While the course can certainly play long from the Tiger (back) tees, there are five other sets, including the front tees that allow golfers to play Bluejack from as little as 3,000 yards. And since there’s no rough, golfers won’t lose many golf balls, unless they hit into one of the four lakes on property.
Additionally, most of the greens have openings so golfers can play a variety of shots. In fact, O’Meara, during the short game segment of Golf Channel Academy, demonstrated short-game options from the same spot off the first green that ranged from lob wedge to putter and everything in between, including using a hybrid.
“Bluejack National is a course that everybody can play if they play it from the right tees,” O’Meara said. “You can run the ball in on some of the greens, where at some of these other golf courses it’s all forced carries. I’m a fan of having options, different shots you can play, not just one shot.”
Starting to feel a little like Augusta
Most southeast Texas golf courses are relatively flat, but Bluejack, built on the former site of Blaketree National, sits on hilly terrain with tall pines that have been thinned out to open up the course. There are points on Bluejack, ala Augusta National, where you can see several holes at once. And while it’s not quite as hilly as Augusta, there are elevated tees and greens, which is rare in this part of the state.

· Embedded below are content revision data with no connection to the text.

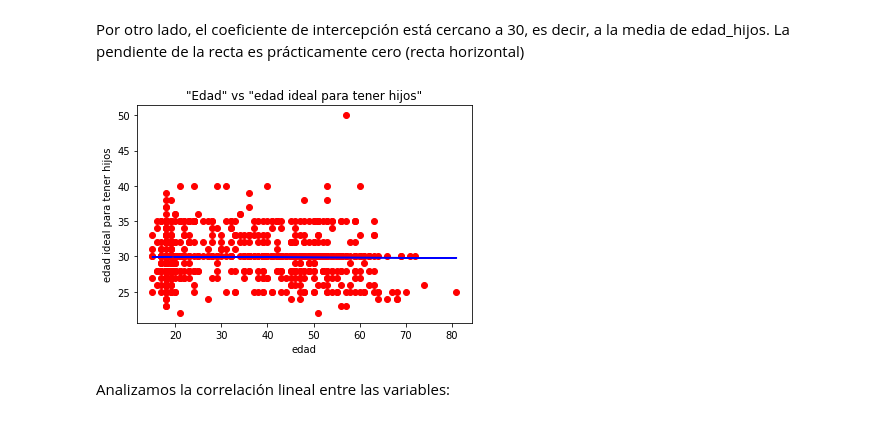
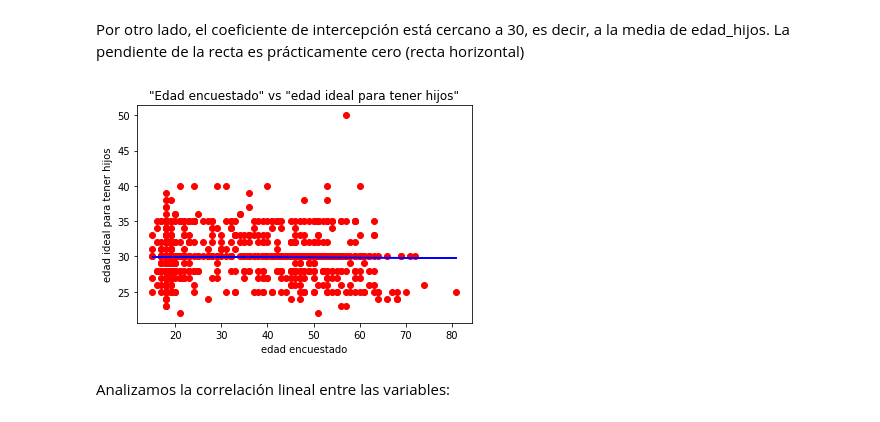
Before and after one commit to fveredas/bioestadisticaupv, a Jupyter notebook: bioestadistica_Javier.ipynb, the cells around one changed output. Saved outputs shown, nothing was run; the diff lists cells and outputs as text; code cells hidden in the pictures.

```diff
--- a/bioestadistica_Javier.ipynb
+++ b/bioestadistica_Javier.ipynb
@@ -318,7 +330,7 @@ Claramente, la población tiene una moda alrededor de> ~20 años, es decir, hay
 # %% [markdown]
 Vamos a partir los datos en intervalos para analizar diferentes intervalos de edades:
 # %%
-bins = [0, 20, 30, 40, 50, 60, 70, 80, np.inf]
+bins = [0, 19, 29, 39, 49, 59, 69, 79, np.inf]
 names = ['<20', '20-30', '30-40', '40-50', '50-60', '60-70', '70-80', '90+']
 # %%
 datos_analisis['rango_edad'] = pd.cut(datos_analisis['edad'], bins, labels=names)
@@ -375,13 +390,12 @@ La pendiente de la recta es prácticamente cero (recta horizontal)
 # %%
 plt.scatter(x, y, color = 'red')
 plt.plot(x, lr.predict(x), color = 'blue')
-plt.title('"Edad" vs "edad ideal para tener hijos"')
-plt.xlabel('edad')
+plt.title('"Edad encuestado" vs "edad ideal para tener hijos"')
+plt.xlabel('edad encuestado')
 plt.ylabel('edad ideal para tener hijos')
-plt.savefig('lr.png')
-plt.show()
+plt.savefig('lr.png', dpi=300)
 # %% [output]
-[figure, old version]
+[figure, new version]
 # %% [markdown]
 Analizamos la correlación lineal entre las variables:
 # %%
```
Also changed, not shown: parts of 21 cells of this notebook, 12 other files.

Couple that with fast, flawless conditioning (it’s not far from flawless already), no rough, and pine straw, and you can see why people are comparing the experience to that of Woods’ favorite venue.
“There are multiple places on this property where people have told me, ‘this reminds me of Augusta,'” said Rich Barcelo, who played professionally for 12 years and now serves as one of the club’s head golf professionals.
The first hole, with its elevated tees, bright white bunkers and lake to the left, certainly gives an Augusta-like impression. But the par-3 12th, which is Woods’ tribute to Augusta National’s “Golden Bell,” is more obvious.
“It’s just a bigger version of the 12th at Augusta,” Barcelo said.
And while Bluejack is an elite club, it is designed as a family club that eschews some old school golf traditions. There will be no tee times — at least in the short term — and members will be free to play as many or as few holes as they like. There’s also a 10-hole short course (The Playground), a learning center, expansive practice facilities, 35 acres of lakes for fishing, hiking and biking trails and other luxury-lifestyle aspects in the works, including tennis, a spa, a wellness center and indoor and outdoor recreational activities for families.
READ ARTICLE HERE on GolfAdvisor.com
Hole No. 4:
Hole No. 4 is a medium length par-4 that plays uphill to a wide fairway. It’s challenging, and players will have many options around a green with subtle contouring.
Hole No. 5:
A long par-5 that doglegs right, Hole No. 5 requires a strategic approach into an undulating green. From the tee, a breathtaking view where every hole on the front nine is visible.These are two of the seven holes Bluejack opened for members earlier this month. While the rest of the course continues to grow-in, we are very encouraged and gratified with the member feedback and response to our design philosophy. It’s delivering exactly what we envisioned: challenging yet fun, fast and playable for all golfers.